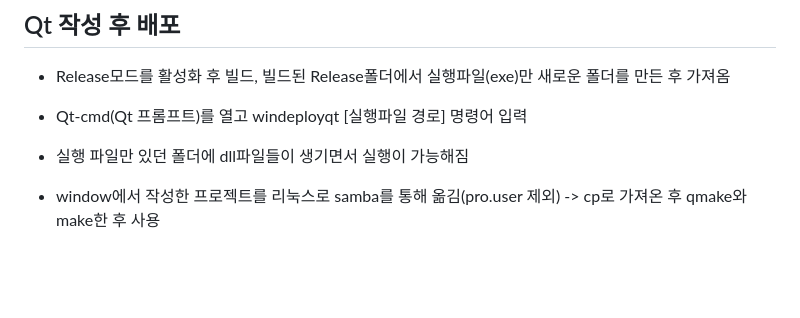
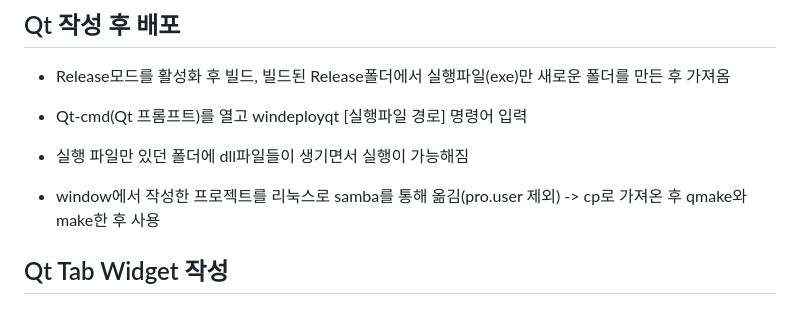
Before and after one commit to DonggeunC/Qt-Gui-Programming, a Markdown page: README.md, the part around the change. GitHub-like rendering; blank space fills up the shorter version.

```diff
--- a/README.md
+++ b/README.md
@@ -55,3 +55,5 @@
 - 실행 파일만 있던 폴더에 dll파일들이 생기면서 실행이 가능해짐
 
 - window에서 작성한 프로젝트를 리눅스로 samba를 통해 옮김(pro.user 제외) -> cp로 가져온 후 qmake와 make한 후 사용
+
+## Qt Tab Widget 작성
```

* WORK ITEM:
Images are to be omitted; repeat the remaining data above exactly.

* RESULT FOR THIS TASK:
Before and after one commit to DonggeunC/Qt-Gui-Programming, a Markdown page: README.md, the part around the change. GitHub-like rendering; blank space fills up the shorter version.

```diff
--- a/README.md
+++ b/README.md
@@ -55,3 +55,5 @@
 - 실행 파일만 있던 폴더에 dll파일들이 생기면서 실행이 가능해짐
 
 - window에서 작성한 프로젝트를 리눅스로 samba를 통해 옮김(pro.user 제외) -> cp로 가져온 후 qmake와 make한 후 사용
+
+## Qt Tab Widget 작성
```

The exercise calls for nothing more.